If you are looking to up your observability game, dig in here and get started with OpenTelemetry. We tried to find the best links, but we know there are observability platforms that are integrated into OpenTelemetry that we didn’t have room to include here. This issue includes some of the best and most recent blog posts and tutorials available on OpenTelemetry.
OpenTelemetry is just a specification, so the registry and implementations are a proxy to measure how quickly it’s being adopted. The registry is where you’ll find collectors and exporters to instrument your code and view the data using the platform of your choice. Remember that OpenTelemetry is an early project, but the number of integrations in this registry show the demand and rapid adoption of this platform. 📋
Like most OpenTelemetry tutorials, this starts out with the necessary architecture explanations to make sure you know how the system is going to work. If you’re a Java developer, this is a great tutorial on how to add the OpenTelemetry dependencies into your application and get started with the auto-instrumentation capabilities of the SDK. ☕

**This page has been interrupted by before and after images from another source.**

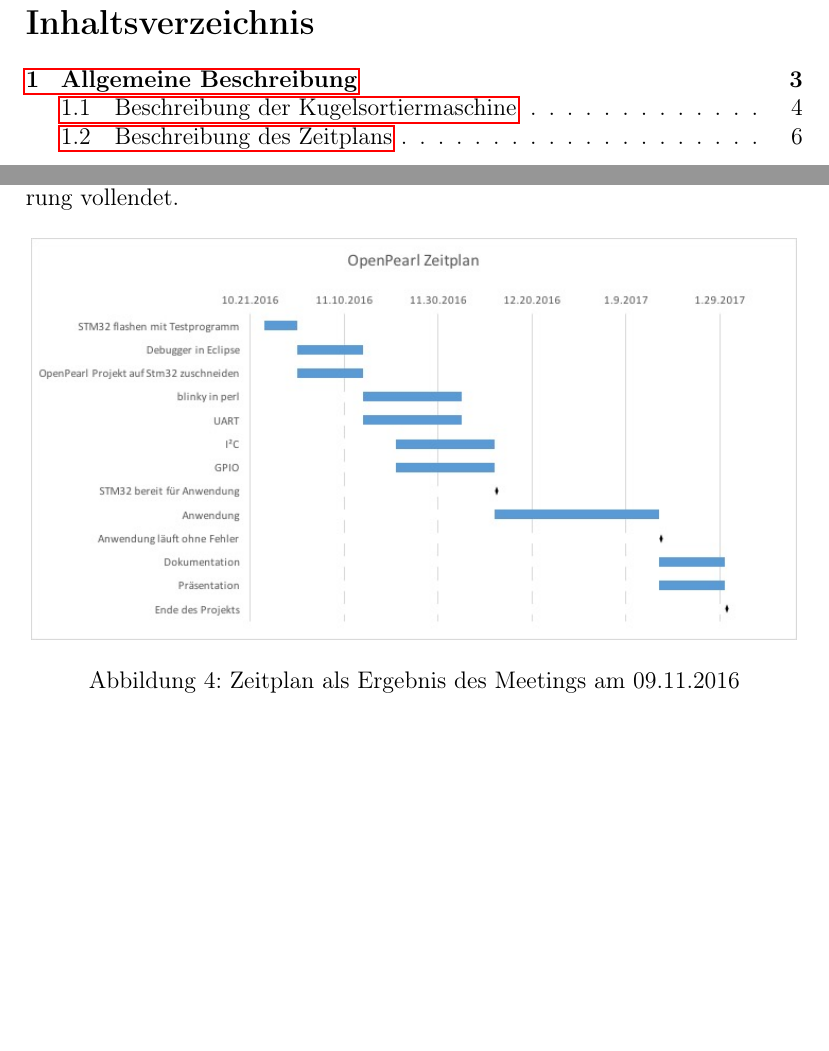
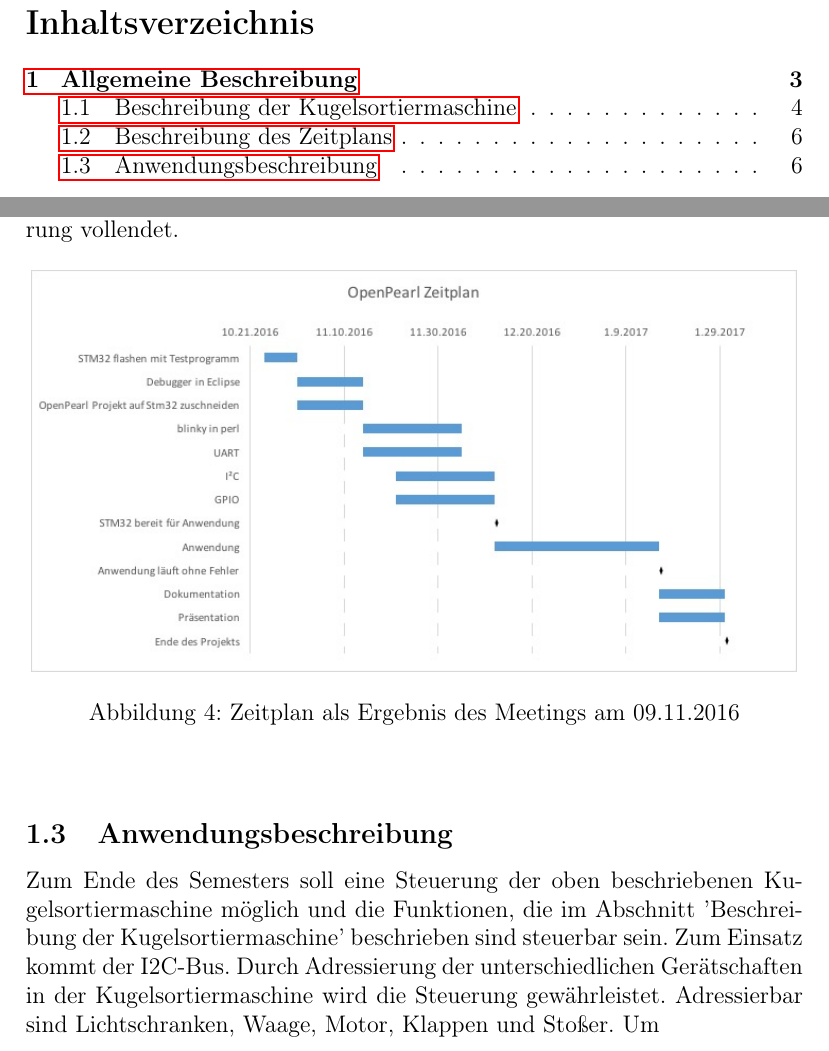
Before and after one commit to hebelsan/OpenPearl-Semesterprojekt, a LaTeX document (docs/tex/Aufgabenbeschreibung.tex): two parts of pages 2 and 6 of 6, joined at a grey line, cut so that both start at the same text, the shorter picture padded with empty space. Compiled offline with pdfLaTeX.

Commit message:
Datei hinzugefügt!

```diff
--- a/docs/tex/Aufgabenbeschreibung.tex
+++ b/docs/tex/Aufgabenbeschreibung.tex
@@ -53,4 +53,7 @@ Der ausgearbeitete Zeitplan war erst erstellbar nach den ersten Wochen. Nach die
 \end{center}
 \end{figure}
 
+\subsection{Anwendungsbeschreibung}
+Zum Ende des Semesters soll eine Steuerung der oben beschriebenen Kugelsortiermaschine möglich und die Funktionen, die im Abschnitt 'Beschreibung der Kugelsortiermaschine' beschrieben sind steuerbar sein. Zum Einsatz kommt der I2C-Bus. Durch Adressierung der unterschiedlichen Gerätschaften in der Kugelsortiermaschine wird die Steuerung gewährleistet. Adressierbar sind Lichtschranken, Waage, Motor, Klappen und Stoßer.
+Um
 \end{document}
```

For Go developers, don’t expect auto-instrumentation. But Liz Fong-Jones from Honeycomb has shared a great tutorial on how to instrument your Go projects with the OpenTelemetry SDK. She shows using the exporter to Honeycomb, which is a good place to start, if you don’t already have an export target. 🍯
DataDog supports and has contributed to the OpenTelemetry project. This post from their blog is a great walkthrough of what’s possible today with OpenTelemetry if you have Python and are a DataDog customer. 🐶
This is a welcome addition to a complex ecosystem. The idea of “zPages” (think healthz, metricsz, etc) is a lot simpler than setting up an external system like Zipkin or Jaeger. The internal diagnostics isn’t as powerful as dedicated systems, and isn’t where you want to end your integration efforts; however if you’re looking to get started with OpenTelemetry and add more observability to your application, this is a great way to deliver value in a few hours without needing a complex integration plan.
The folks over at NewRelic have written a detailed walk through of using OpenTelemetry to send data into NewRelic. The NewRelic user interface is mature, and for teams that already have an investment here, connecting the standards-based OpenTelemetry SDK into NewRelic One might be a perfect fit.
This marks the end of an era. Also, this is the best gif collection we’ve seen in a while.